May 31, 2000 | By: Aimee D. Heald

The success or failure of many enterprises, especially agriculture, depends on the weather. So, it only makes sense to have the best weather technology available to Kentucky's agricultural producers.

Kenneth Crawford, director of the Oklahoma Climatological Survey recently came to the University of Kentucky's College of Agriculture to explain the capabilities and usefulness of the Oklahoma Mesonet. He also met with the newly formed Kentucky Mesonet Task Force.

Tom Priddy, agricultural meteorologist for the University of Kentucky College of Agriculture, said currently there are two kinds of weather observations taken in the Commonwealth.

One is a climate co-op network and that data is taken daily and sent through the National Weather Service to the National Climate Data Center and is published within four months. The other data is taken by the NWS for current analysis of weather and only taken in cities.

"Most of the agriculture and the research for agriculture is somewhere other than where the observations were taken," Priddy said. "So we really don't have the network to do the agricultural research right now to the extent that they have in Oklahoma with the Mesonet."

The Oklahoma Mesonet is a multi-purpose environmental network and is the only system of it's kind in the United States. There are 115 Mesonet stations throughout Oklahoma, including one in each county. These stations handle about 5,000 observations every 15 minutes. The data is available, in real time, via the World Wide Web and through a dial-up network.

"The sites are about 15 miles apart. About half of our sites are on privately-owned pieces of land," Crawford said. "Fifty-nine sites are on private land, rent-free. We also operate a micronet in a small area of the state where the stations are only two miles apart."

Each Mesonet station records many types of data. Some measurements include air temperature, relative humidity, wind speed, wind direction, wind variability, barometric pressure, solar radiation and rainfall every five minutes. Each station also measures and records soil temperature and moisture at up to five depths every 15 and 30 minutes, respectively.

Users of the Mesonet range from farmers to school teachers to utility companies.

Sid Sperry, director of marketing and member relations for the Okla. Association of Electric Cooperatives said that Mesonet information is valuable to the electric co-ops since up-to-the minute weather data are absolutely critical to an industry that delivers electricity via power lines to 77 counties.

"The Mesonet has proven to be one of the most valuable production and marketing tools available to Oklahoma producers," Mark Hodges, former executive director of the Oklahoma Wheat Commission, said. "For example, in 1997, a late freeze had potentially affected over six million acres of Oklahoma wheat. Producers were faced with the economic decision of leaving the crop for grain production or salvaging it for hay. Mesonet data helped producers and agronomists make the most informed decision possible.
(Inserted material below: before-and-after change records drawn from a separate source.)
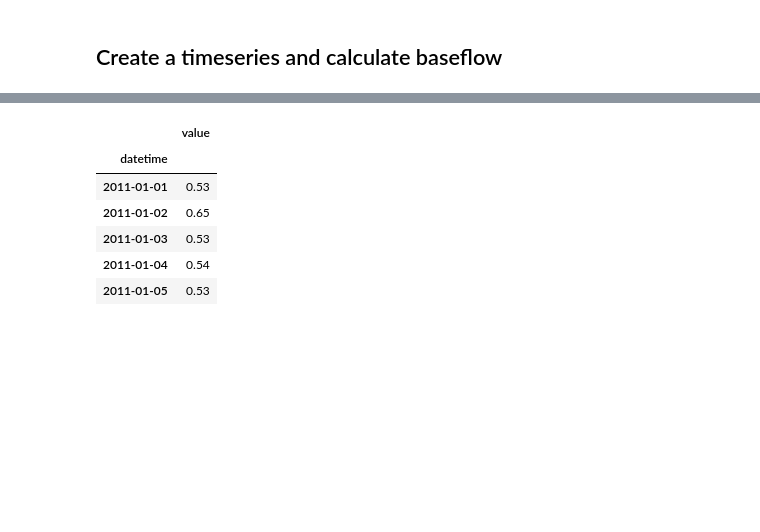
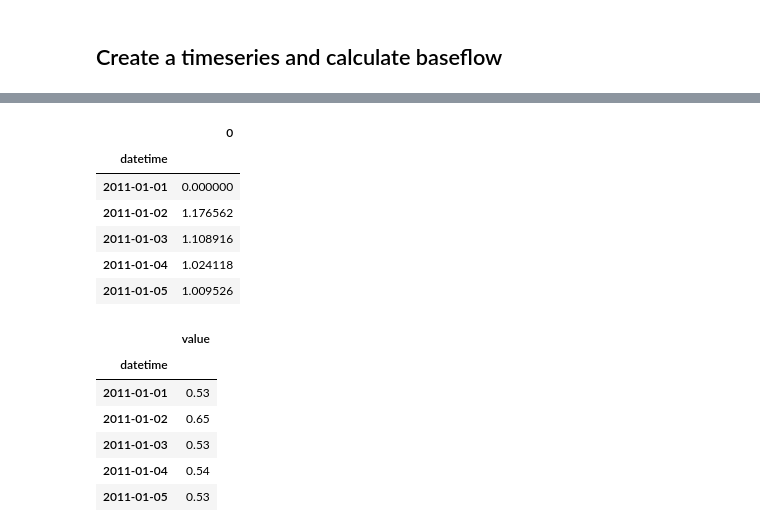
Before and after one commit to stijnvanhoey/hydropy, a Jupyter notebook: Additional_Features.ipynb, the cells around one changed output, grey strips where cells are left out. Cells and saved outputs as stored; diff of their text form; code cells hidden in the pictures; blank space fills up the shorter version.

```diff
--- a/Additional_Features.ipynb
+++ b/Additional_Features.ipynb
@@ -43,3 +45,14 @@ dtype: float64
+# %%
+bfi = hp.get_baseflow_ihacres(herring, 0.1, 15, .5)
+bfi.head()
+# %% [output]
+|  | 0 |
+| datetime |  |
+| 2011-01-01 | 0.000000 |
+| 2011-01-02 | 1.176562 |
+| 2011-01-03 | 1.108916 |
+| 2011-01-04 | 1.024118 |
+| 2011-01-05 | 1.009526 |
 # %%
 stony.head()
 # %% [output]
```
Also changed, not shown: parts of 5 cells of this notebook, 2 other files.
Hodges thinks the Mesonet will play an increasing role in pesticide and fertilizer applications, prescribed burning, confined animal operations, and irrigation scheduling, to name a few.

The Mesonet is also helping K-12 students by providing scientific mentorship, custom data display software, award-winning web pages, unique learning activities, an annual Mesonet Science Fair and an online support system.

"The technology is there and we have an excellent model to work with in the Oklahoma Mesonet," Priddy said. "I think there is enough interest in Kentucky by various organizations to say now is the time to do this so Kentucky can move into the twenty-first century. Now is the time do agricultural weather research for wheat head and blue mold, out in the rural areas where it's really happening." The Kentucky Mesonet Task Force includes representatives from Disaster Emergency Services, the Kentucky Department of Transportation, five weather offices around the region, legislators to observe the process, state police, the Red Cross, K-12 educators and university professors, and the Civilian Aviation Association. "We have a large cross section of stakeholders coming together to put together the plan for what will work best in our state," Priddy added. "I think we can put up the Cadillac of systems in Kentucky. 


Tom Priddy 859-257-3000